disability hearing

What Will the ALJ Ask at My Hearing?

Has your application for Social Security disability benefits been denied? Now is not the time to give up, although it can feel very defeating to get that denial letter. Most people, in fact, are initially denied when applying for Social Security disability benefits. Many find more success in the disability benefits appeals process. One level of the appeals process is the hearing before the Administrative Law Judge (ALJ). Now, the idea of presenting yourself in front of an ALJ for a hearing on your disability application may feel intimidating. Here, we want to go over some of the things the ALJ will likely ask you about at your hearing so you feel more prepared for it.

What Will the ALJ Ask at My Hearing?

The ALJ will start by asking you some basic questions such as your name, date of birth, where you live, and who lives with you.  Then, the ALJ will likely turn to the heart of matters, which is your disability. The questions will likely be extensive. You are tasked with presenting your claim to the ALJ in a way that shows him or her that you have a disabling condition that prevents you from retaining substantially gainful employment. This will involve answering questions regarding the nature and extent of your medical conditions.

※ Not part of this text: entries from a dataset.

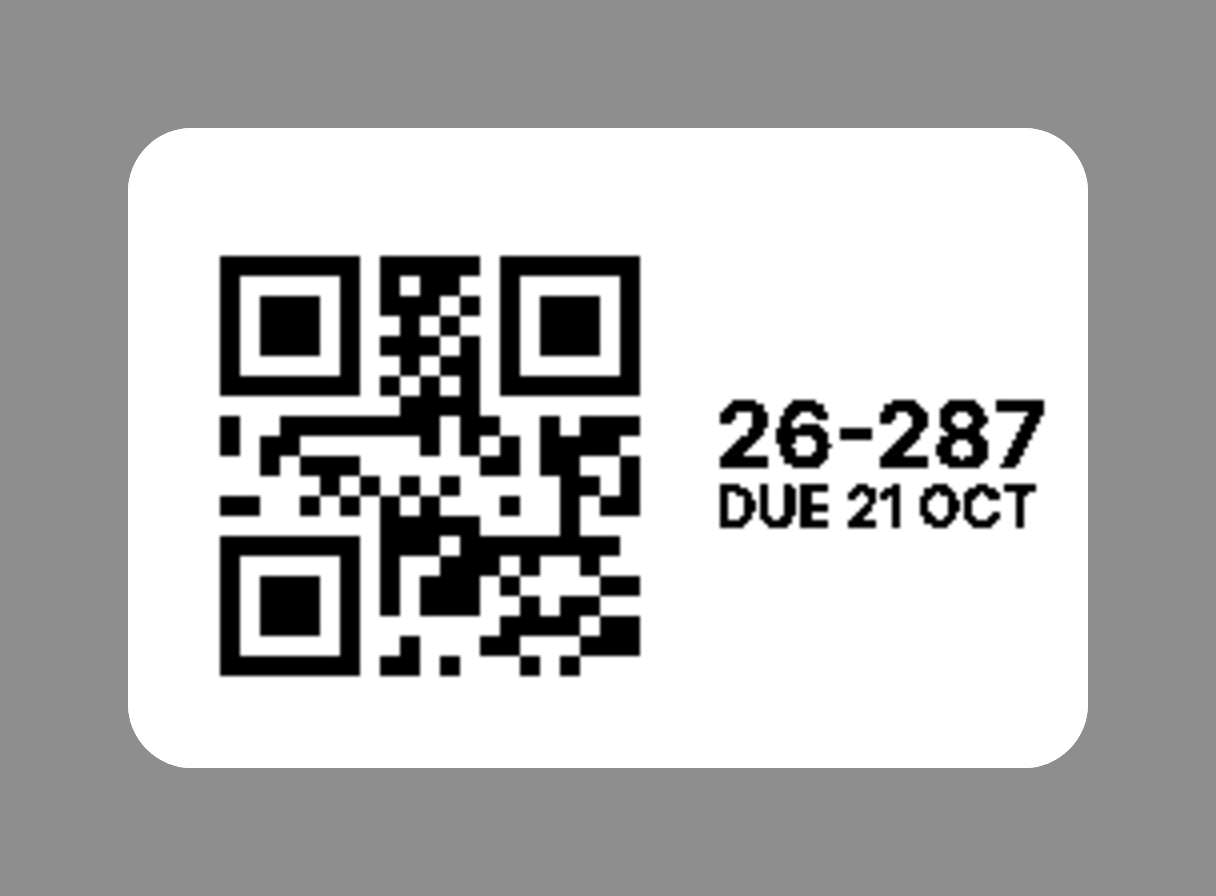
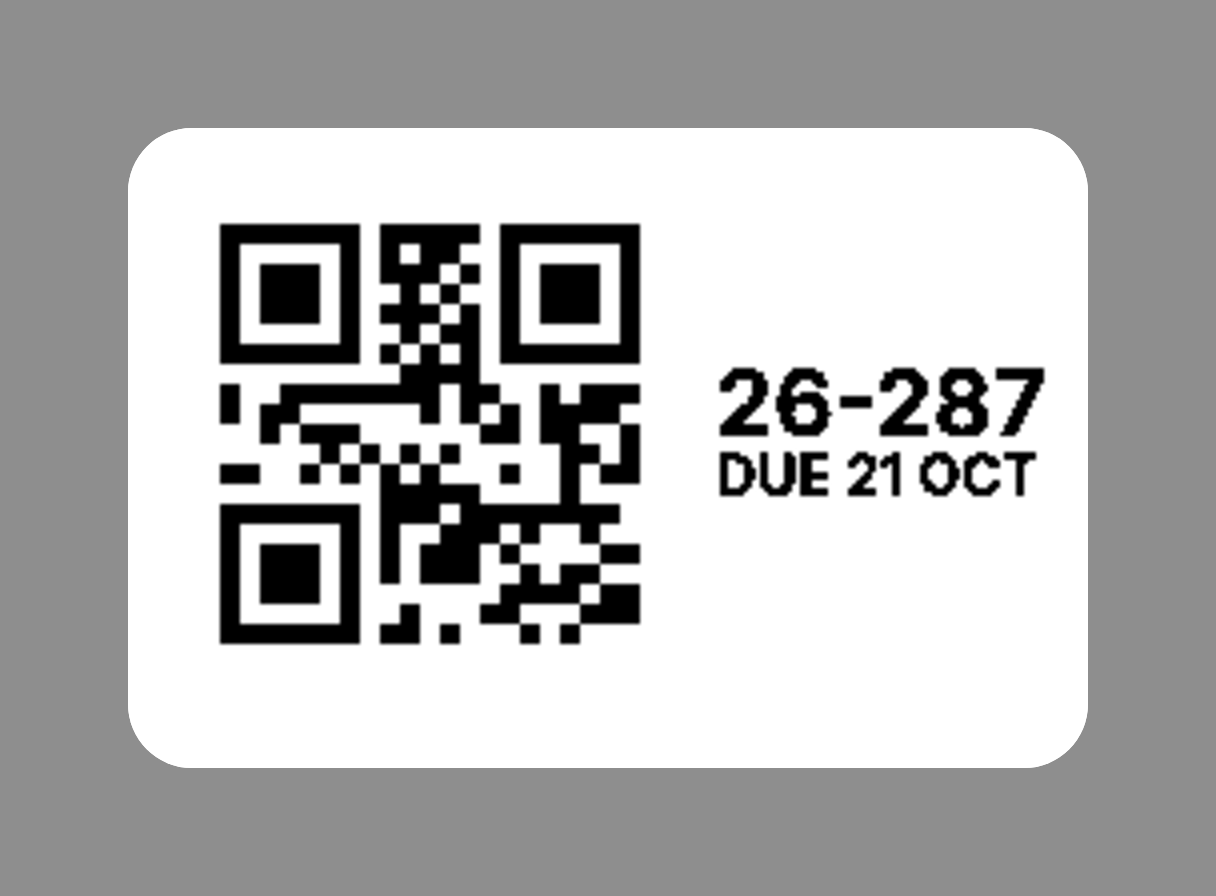
Move the B31 default 0.5 mm up.
The calibration print has more blank paper above the content than below it. Horizontal stays 2 mm left of the 600 px head centre, and a saved per-printer offset is still added on top.

Changed region(s): [[0.1562, 0.25, 0.5312, 0.7812], [0.5938, 0.4062, 0.875, 0.5938]]

diff --git a/sim/print-sim.js b/sim/print-sim.js
@@ -108,7 +108,7 @@ eq(clearMargin(long) && clearMargin(wide), 'spec ink stays about 1 mm inside the
 const cal = L.render({ kind: 'cal_tag', model: 'B31' });
 eq(cal.width === 600 && cal.height === 560 && cal.lines.length === 0 && cal.qr === '', 'calibration has no JO text and no name');
 function darkAt(img, x, y) { return img.data[(y * img.width + x) * 4] === 0; }
-eq(cal.offsetX === 164 && !darkAt(cal, cal.offsetX + 4, 4) && darkAt(cal, cal.offsetX + 4, 8), 'the B31 calibration border is 2 mm left of the head centre and 0.5 mm down');
+eq(cal.offsetX === 164 && darkAt(cal, cal.offsetX + 20, 0) && !darkAt(cal, cal.offsetX + 20, 4), 'the B31 calibration border is 2 mm left of the head centre and 0.5 mm up');
 const calB1 = L.render({ kind: 'cal_jo', model: 'B1' });
 eq(calB1.offsetX === 72 && darkAt(calB1, calB1.offsetX + 4, 4), 'B1 calibration stays centred on its head');
 
@@ -150,7 +150,7 @@ eq(fs.existsSync(path.join(outDir, 'b31-jo-card.png')), 'PNG renders were writte
 const base = L.render(Object.assign({ model: 'B31' }, card));
 const moved = L.render(Object.assign({ model: 'B31', shiftX: L.px(0.5), shiftY: L.px(-1) }, card));
 eq(moved.offsetX === base.offsetX + L.px(0.5) && moved.qrBox.y === base.qrBox.y - L.px(1), 'a saved offset moves the JO card on the head');
-eq(base.offsetX === Math.round((600 - 240) / 2) + L.px(-2) && L.placeBias('B31').y === L.px(0.5) && L.placeBias('B1').x === 0, 'a B31 label sits 2 mm left of the 600 px head centre and 0.5 mm down');
+eq(base.offsetX === Math.round((600 - 240) / 2) + L.px(-2) && L.placeBias('B31').y === L.px(-0.5) && L.placeBias('B1').x === 0, 'a B31 label sits 2 mm left of the 600 px head centre and 0.5 mm up');
 const cardView = L.preview(base, { scale: 4, smooth: true });
 const tagView = L.preview(L.render(Object.assign({ model: 'B1' }, tag)), { scale: 4, smooth: true });
 const pad = L.px(4) * 4, rad = L.px(2) * 4;
@@ -247,8 +247,8 @@ eq(/printQueue:\s*1/.test(app) && !/printQueue/.test(cached), 'printQueue is a c
 eq(!/printMark\s*:\s*1/.test(app) && !/printEnqueue\s*:\s*1/.test(app) && !/printReprint\s*:\s*1/.test(app), 'print writes are not client reads');
 eq(fast.includes('priceJobCost: 1, printQueue: 1') && !fast.includes('dashboard: 1, printQueue'), 'Fast READS gains printQueue and FAST.CACHE does not');
 eq(dash.includes('listUsers: 1, printQueue: 1') && !dash.includes("action !== 'printQueue'"), 'DashCache READS gains printQueue and the dashboard spec does not');
-eq(index.includes('print.js?v=7') && index.includes('print-label.js?v=6') && index.includes('nav.js?v=20') && index.includes('app.js?v=30') && index.includes('settings.js?v=19') && index.includes('print.css?v=5') && index.includes('app.css?v=38') && index.includes('settings.css?v=10'), 'print assets are cache-busted');
-eq(read('nav.js').includes('print-label.js?v=6') && read('nav.js').includes('print.js?v=7') && read('nav.js').includes('menuHtml'), 'the scanner injects the current label renderer');
+eq(index.includes('print.js?v=7') && index.includes('print-label.js?v=7') && index.includes('nav.js?v=21') && index.includes('app.js?v=30') && index.includes('settings.js?v=19') && index.includes('print.css?v=5') && index.includes('app.css?v=38') && index.includes('settings.css?v=10'), 'print assets are cache-busted');
+eq(read('nav.js').includes('print-label.js?v=7') && read('nav.js').includes('print.js?v=7') && read('nav.js').includes('menuHtml'), 'the scanner injects the current label renderer');
 eq(read('print.js').includes('offsetMm') && read('staff/print-test.html').includes('prOff'), 'offsets are saved per model and shown on the print test page');
 eq(read('staff/print-test.html').includes('OYPLabel.preview') && read('print.js').includes('oyp-qprev'), 'print test and the queue preview the sticker, not the printhead');
 const testPage = read('staff/print-test.html'), testCss = read('print.css');

diff --git a/print-label.js b/print-label.js
@@ -6,7 +6,7 @@
    45 mm blank tail. B1 and B31 print direction is "top", so x is across the label.
    The printer draws columns 0..width-1 and does not centre a narrow bitmap,
    so the image stays the full head. A 30 mm label centred on the B31's 600 px
-   head printed about 2 mm too far right and 0.5 mm too high on a T30*20 roll.
+   head printed about 2 mm too far right, with extra blank above the picture, on a T30*20 roll.
    That measured correction is the B31 default. B1's head is 48 mm / 384 px. */
 (function (root) {
 'use strict';
@@ -75,11 +75,12 @@ function presetOf(kind) {
 /* Where a label sits on the head. The printer does not centre, and a label-width
    image would start at column 0, so the bitmap stays the full head.
    A calibration print centred on the B31's 600 px head (offset 180) put the
-   border about 2 mm right of the T30*20 sticker and about 0.5 mm high.
-   px(-2) is -16 and px(0.5) is 4. A saved offset is added on top of this.
+   border about 2 mm right of the T30*20 sticker, with more blank paper above
+   the picture than below it. px(-2) is -16 and px(-0.5) is -4, so the default
+   moves the print left and up. A saved offset is added on top of this.
    B1 was not in that print; its 384 px head stays centred. */
 function placeBias(model) {
-  if (String(model || '').toUpperCase() === 'B31') return { x: px(-2), y: px(0.5) };
+  if (String(model || '').toUpperCase() === 'B31') return { x: px(-2), y: px(-0.5) };
   return { x: 0, y: 0 };
 }
 function canvasFor(kind, head, model) {

diff --git a/nav.js b/nav.js
@@ -80,7 +80,7 @@ if (typeof document !== 'undefined' && document.createElement) {
   src = cs && (cs.src || '');
   var base = src ? src.replace(/[^/]*$/, '') : '';
   if (base && !document.querySelector('script[src*="print.js"]')) {
-    ['vendor/qrcode.js?v=1', 'vendor/niimbluelib-0.47.1.js?v=1', 'print-label.js?v=6', 'print.js?v=7'].forEach(function (rel) {
+    ['vendor/qrcode.js?v=1', 'vendor/niimbluelib-0.47.1.js?v=1', 'print-label.js?v=7', 'print.js?v=7'].forEach(function (rel) {
       var ps = document.createElement('script');
       ps.src = base + rel;
       ps.async = false;

diff --git a/staff/print-test.html b/staff/print-test.html
@@ -31,9 +31,9 @@
 <div id="toast" class="toast hidden"></div>
 <script src="../vendor/qrcode.js?v=1"></script>
 <script src="../vendor/niimbluelib-0.47.1.js?v=1"></script>
-<script src="../print-label.js?v=6"></script>
+<script src="../print-label.js?v=7"></script>
 <script src="../print.js?v=7"></script>
-<script src="../nav.js?v=20"></script>
+<script src="../nav.js?v=21"></script>
 <script>
 (function () {
   var menu = document.getElementById('menu');

diff --git a/staff/index.html b/staff/index.html
@@ -65,8 +65,8 @@
 <script src="../production.js?v=8"></script>
 <script src="../vendor/qrcode.js?v=1"></script>
 <script src="../vendor/niimbluelib-0.47.1.js?v=1"></script>
-<script src="../print-label.js?v=6"></script>
+<script src="../print-label.js?v=7"></script>
 <script src="../print.js?v=7"></script>
-<script src="../nav.js?v=20"></script>
+<script src="../nav.js?v=21"></script>
 <script src="../app.js?v=30"></script>
 </body></html>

The ALJ will want to know not just about the condition itself, but how it has impacted your life. Were you working before the condition became disabling? When did you stop working? What else has the disabling condition prevented you from doing? Have you tried to work since the disabling condition arose? If so, how did that turn out? So, as you can see, the ALJ will want to know about your medical condition, your work history, and how your medical condition has impacted your ability to work. Be prepared to be as specific as possible about the limitations imposed upon you by your disabling condition. If it prevents you from lifting a certain amount of weight, state that you are unable to lift a specified amount of weight or greater. If your condition prevents you from sitting or standing for an extended period of time, be specific about the amount of time you are limited to comfortably sitting or standing at a time.

If you are applying for Social Security Income (SSI), which is a needs-based program for disabled individuals, the ALJ will also be interested in learning about your financial situation. Questions will likely be asked about your living situation. Do you own your house? Are you renting? Do you live with a family member? What financial resources are accessible to you? What assets do you own? You may want to consider bringing documentation to provide to the judge and also for you to reference during the hearing.

Disability Attorney

At Roeschke Law, we understand that approaching the disability claims process and the legal system can be overwhelming and intimidating. We are here to assist you in any way we can. We are here to support you and help you succeed as you navigate the disability claims process. Contact us today.